Freedoms of association and assembly are generally respected, though Cyprus received international criticism in 2011 for putting Doros Polycarpou, director of the local human rights group KISA, on trial for illegal assembly. Polycarpou had organized a multi-cultural unity festival in the city of Larnaca in December 2010, which had been attacked by members of the far-right nationalist group ELAM; a Turkish Cypropt musician was stabbed during the incident. The trial was ongoing at year's end. Nongovernmental organizations (NGOs) generally operate without government interference. Workers have the right to strike and to form trade unions without employer authorization.
The independent judiciary operates according to the British tradition, upholding due process rights. However, the ECHR ruled against Cyprus in 2009 for failure to provide a timely trial in a case that lasted nearly six years. The problem of indefinite detentions of asylum seekers has improved somewhat since the country's ombudswoman filed complaints on the matter in 2008, but long-term detention of migrants continues. The Council of Europe and other groups have noted cases of police brutality, including targeted beatings of minorities. Prison overcrowding has decreased but remains a problem.
A 1975 agreement between the two sides of the island governs treatment of minorities. Turkish Cypriots are now entitled to Republic of Cyprus passports, and thousands have obtained them. However, Turkish Cypriots in the south have reported difficulty obtaining identity cards and other documents, as well as harassment and discrimination. Asylum seekers face regular discrimination, especially in employment, and KISA has warned of racially motivated attacks.
Since 2004, all citizens have been able to move freely throughout the island using a growing number of border crossings. While the Greek Cypriots have thwarted attempts to lift international trade and travel bans on the north, trade continues to increase between the two sides.
The status of property abandoned by those moving across the Green Line after the 1974 invasion is a point of contention in reunification talks. A 1991 law states that property left by Turkish Cypriots belongs to the state. Under the law in the north, Greek Cypriots can appeal to the Immovable Property Comission (IPC), which in March 2010 was recognized by the ECHR as an adequate local authority for the resolution of property disputes. As of October 2011, the IPC had processed 2,095 applications and settled 181 cases, in which more than $720 million have been dispersed.
Gender discrimination in the workplace, sexual harassment, and violence against women are problems in Cyprus. Women are underrepresented in government, with only three women in the cabinet and six in the parliament. While the government has made genuine progress in preventing human trafficking and launched a new anti-trafficking plan in 2010, Cyprus remains a transit and destination country, and prosecution is weak. In January 2010, The ECHR found Cyprus guilty of failing to protect a 20-year-old Russian woman who fell to her death while trying to escape a cabaret where she was forced to work.

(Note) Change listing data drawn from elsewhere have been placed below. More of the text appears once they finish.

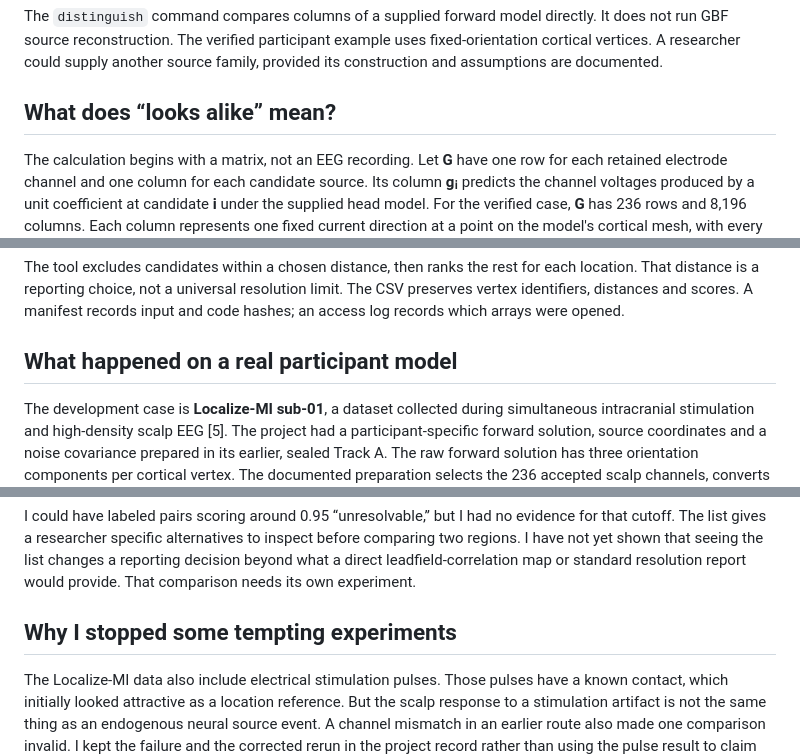
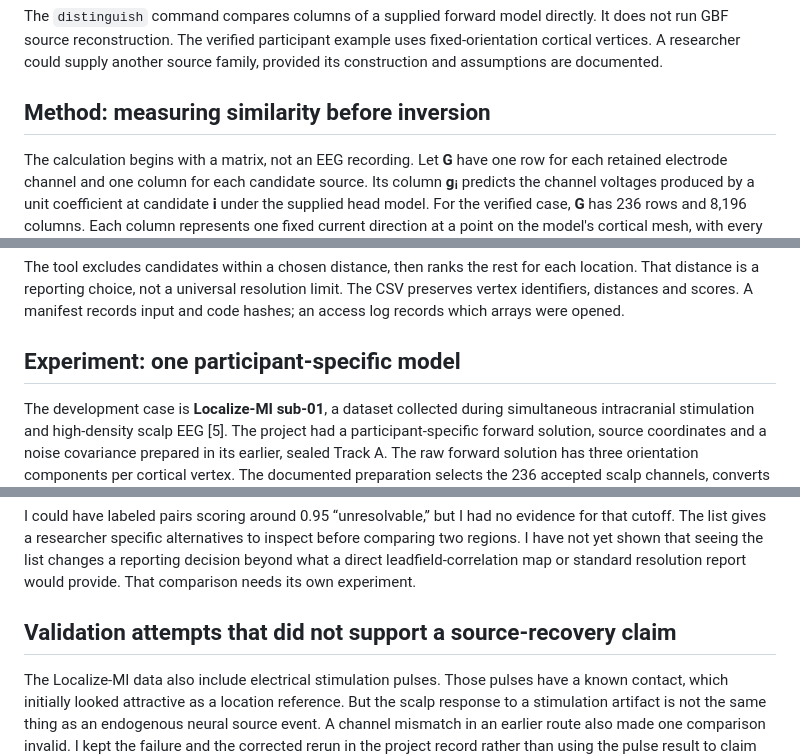
Before and after one commit to tranav4464/observable-geometry, a Markdown page: docs/tks/article-1-observable-geometry.md, 3 parts joined by grey strips. Rendered like a GitHub page.

```diff
--- a/docs/tks/article-1-observable-geometry.md
+++ b/docs/tks/article-1-observable-geometry.md
@@ -24,7 +24,7 @@ The **geometric-informed basis functions** (GBFs) framework was my starting poin
 
 The `distinguish` command compares columns of a supplied forward model directly. It does not run GBF source reconstruction. The verified participant example uses fixed-orientation cortical vertices. A researcher could supply another source family, provided its construction and assumptions are documented.
 
-## What does “looks alike” mean?
+## Method: measuring similarity before inversion
 
 The calculation begins with a matrix, not an EEG recording. Let **G** have one row for each retained electrode channel and one column for each candidate source. Its column **gᵢ** predicts the channel voltages produced by a unit coefficient at candidate **i** under the supplied head model. For the verified case, **G** has 236 rows and 8,196 columns. Each column represents one fixed current direction at a point on the model's cortical mesh, with every other candidate coefficient set to zero. This tests a *source family*, the patterns the model allows, rather than every possible pattern of brain activity.
 
@@ -46,7 +46,7 @@ The score runs from zero to one. Near one, two modeled patterns have nearly the
 
 The tool excludes candidates within a chosen distance, then ranks the rest for each location. That distance is a reporting choice, not a universal resolution limit. The CSV preserves vertex identifiers, distances and scores. A manifest records input and code hashes; an access log records which arrays were opened.
 
-## What happened on a real participant model
+## Experiment: one participant-specific model
 
 The development case is **Localize-MI sub-01**, a dataset collected during simultaneous intracranial stimulation and high-density scalp EEG [5]. The project had a participant-specific forward solution, source coordinates and a noise covariance prepared in its earlier, sealed Track A. The raw forward solution has three orientation components per cortical vertex. The documented preparation selects the 236 accepted scalp channels, converts the forward solution to one direction approximately perpendicular to each cortical patch using MNE's cortical patch statistics, and applies the same common-average reference to the forward and covariance. The resulting fixed-orientation G has one column per vertex. These are model inputs derived from a real participant's anatomy, not scalp measurements of 8,196 known active sources.
 
@@ -76,7 +82,7 @@ I paired the best distant similarity for all **8,196** vertices with point-sprea
 
 I could have labeled pairs scoring around 0.95 “unresolvable,” but I had no evidence for that cutoff. The list gives a researcher specific alternatives to inspect before comparing two regions. I have not yet shown that seeing the list changes a reporting decision beyond what a direct leadfield-correlation map or standard resolution report would provide. That comparison needs its own experiment.
 
-## Why I stopped some tempting experiments
+## Validation attempts that did not support a source-recovery claim
 
 The Localize-MI data also include electrical stimulation pulses. Those pulses have a known contact, which initially looked attractive as a location reference. But the scalp response to a stimulation artifact is not the same thing as an endogenous neural source event. A channel mismatch in an earlier route also made one comparison invalid. I kept the failure and the corrected rerun in the project record rather than using the pulse result to claim neural-source recovery.
 
```
Also changed, not shown: other parts of docs/tks/article-1-observable-geometry.md (+15 -9 lines), docs/tks/article-claim-audit.md (+1 -1 lines), docs/tks/final-editorial-scientific-audit.md (+1 -1 lines).
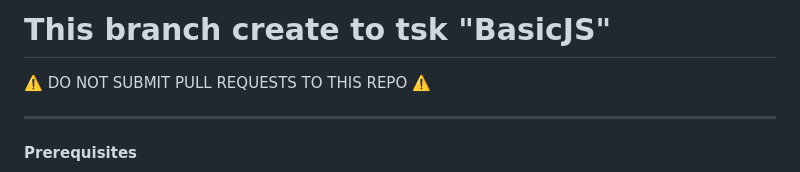
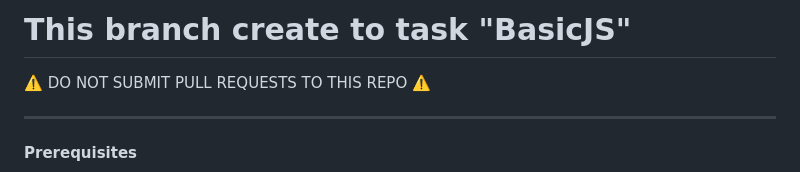
Before and after one commit to DanyaPe/rsschool-cv, a Markdown page: README.md, the part around the change. Rendered like a GitHub page.

Commit message:
docs: corrected description in file README

```diff
--- a/README.md
+++ b/README.md
@@ -1,4 +1,4 @@
-# This branch create to tsk "BasicJS"
+# This branch create to task "BasicJS"
 
 ⚠️ DO NOT SUBMIT PULL REQUESTS TO THIS REPO ⚠️
 
```
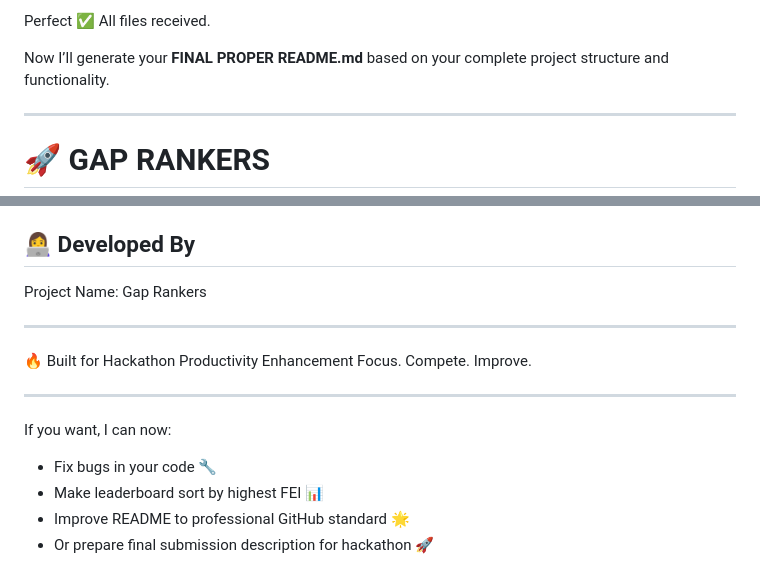
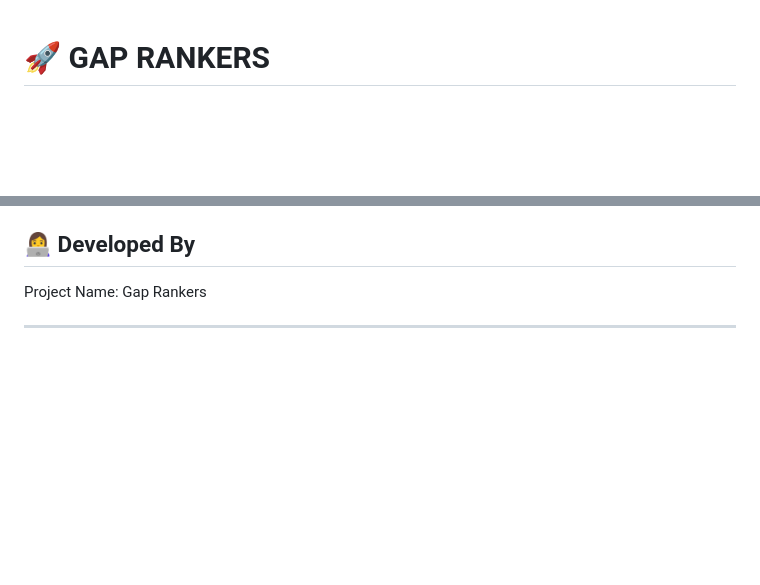
Before and after one commit to b25cm1007-droid/Gap-ranker, a Markdown page: README.md, 2 parts joined by grey strips. Rendered like a GitHub page; blank space fills up the shorter version.

```diff
--- a/README.md
+++ b/README.md
@@ -1,9 +1,4 @@
-Perfect ✅
-All files received.
 
-Now I’ll generate your **FINAL PROPER README.md** based on your complete project structure and functionality.
-
----
 
 # 🚀 GAP RANKERS
 
@@ -165,15 +160,3 @@ Higher FEI = Better Focus Efficiency
 Project Name: Gap Rankers
 
 ---
-
-🔥 Built for Hackathon Productivity Enhancement
-Focus. Compete. Improve.
-
----
-
-If you want, I can now:
-
-* Fix bugs in your code 🔧
-* Make leaderboard sort by highest FEI 📊
-* Improve README to professional GitHub standard 🌟
-* Or prepare final submission description for hackathon 🚀
```
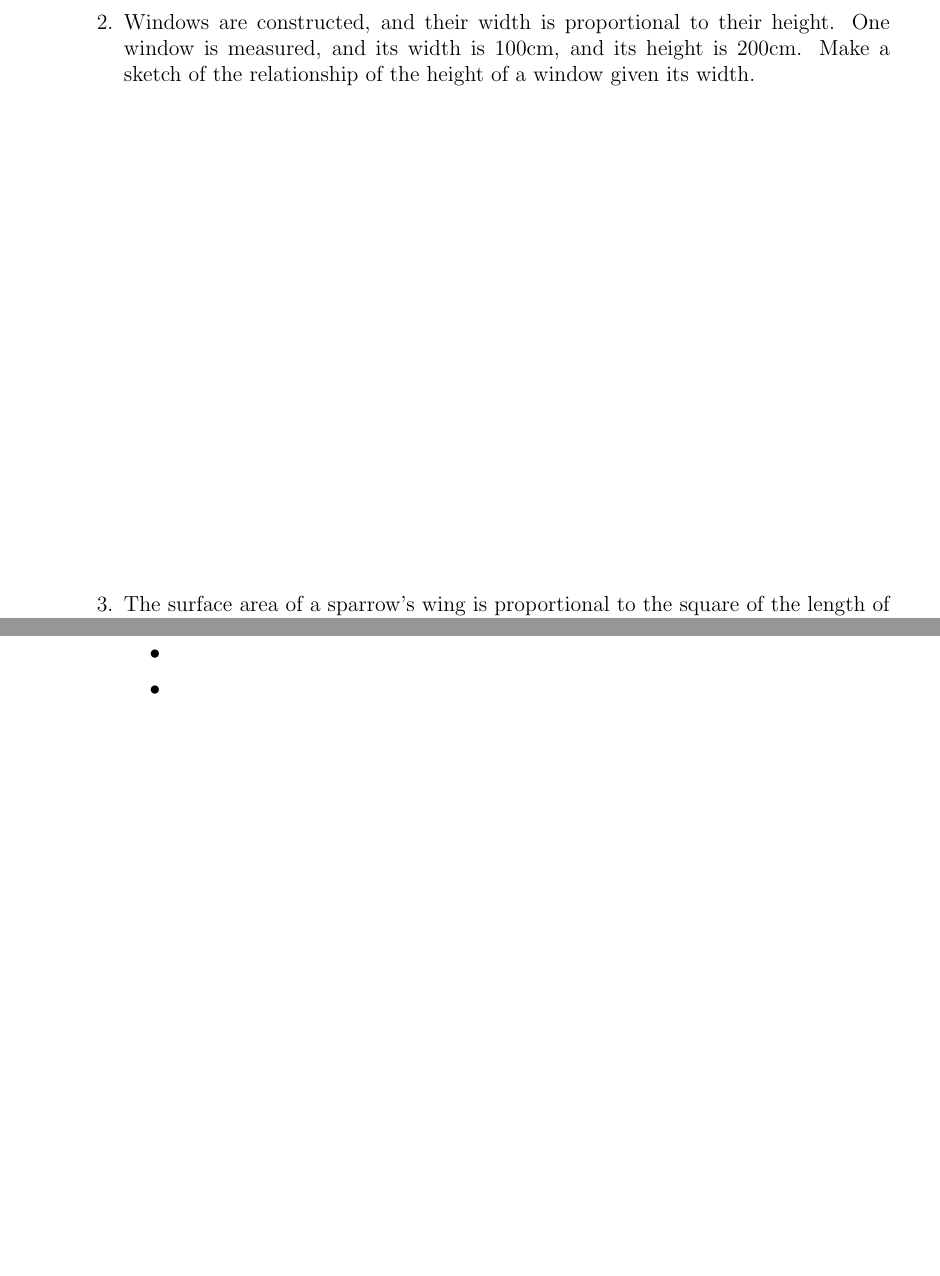
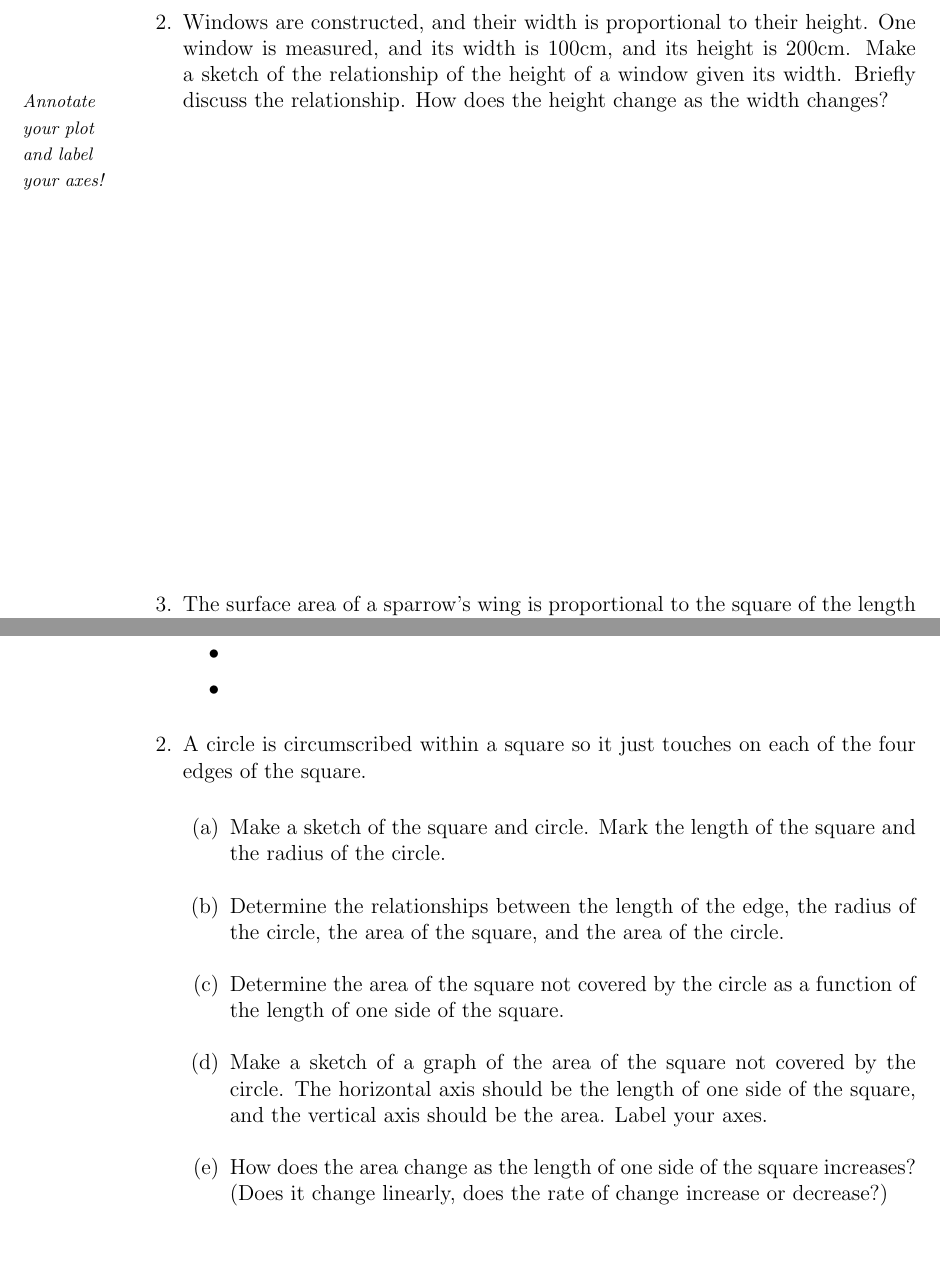
Before and after one commit to KellyBlack/Precalculus, a LaTeX thesis (labManual.tex, which reads functions/section_graphs.tex, header.tex): two parts of pages 16 and 17 of 183 before the commit and two parts of pages 16 and 17 of 185 after it, joined at a grey line, cut so that both start at the same text, the shorter picture padded with empty space. Compiled offline with pdfLaTeX.

Commit message:
Added more space in the margins

```diff
--- a/functions/section_graphs.tex
+++ b/functions/section_graphs.tex
@@ -49,7 +49,9 @@
 \item Windows are constructed, and their width is proportional to
   their height. One window is measured, and its width is 100cm, and its
   height is 200cm. Make a sketch of the relationship of the height of
-  a window given its width.
+  a window given its width. Briefly discuss the relationship. How does
+  the height change as the width changes?
+  \sideNote{Annotate your plot and label your axes!}
 
   \vfill
 
@@ -57,4 +59,3 @@
   square of the length of the wing. A sparrow is measured, and it has
   a wing length of 9cm and an area of 45cm\textsuperscript{2}. Make a
   sketch of the relationship of the area of a sparrow's wing given the
-  length.
@@ -72,9 +76,23 @@
   \item
   \item
   \end{itemize}
-\item
+\item A circle is circumscribed within a square so it just touches on
+  each of the four edges of the square.
   \begin{subproblem}
-    \item
+    \item Make a sketch of the square and circle. Mark the length of
+      the square and the radius of the circle.
+    \item Determine the relationships between the length of the edge,
+      the radius of the circle, the area of the square, and the area
+      of the circle.
+    \item Determine the area of the square not covered by the circle
+      as a function of the length of one side of the square.
+    \item Make a sketch of a graph of the area of the square not
+      covered by the circle. The horizontal axis should be the length
+      of one side of the square, and the vertical axis should be the
+      area. Label your axes.
+    \item How does the area change as the length of one side of the
+      square increases? (Does it change linearly, does the rate of
+      change increase or decrease?)
   \end{subproblem}
 \end{problem}
 
--- a/header.tex
+++ b/header.tex
@@ -40,9 +40,9 @@
 \newlength{\basictop}
 \newlength{\basicheight}
 
-\setlength{\oddsidemargin}{-0.3in}
-\setlength{\evensidemargin}{-0.3in}
-\setlength{\textwidth}{6.25in}
+\setlength{\oddsidemargin}{0.15in}
+\setlength{\evensidemargin}{0.15in}
+\setlength{\textwidth}{6.0in}
 \setlength{\topmargin}{-0.5in}
 \setlength{\textheight}{9in}
 \setlength{\marginparwidth}{52pt}
```
Also changed, not shown: exponentials/exponentials.tex (+1 -0 lines), functions/section_coordinates.tex (+2 -0 lines), labManual.pdf, functions/section_graphs.tex (3 more changed lines).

The numerical ratings and status listed here do not reflect conditions in Northern Cyprus, which is examined in a separate report.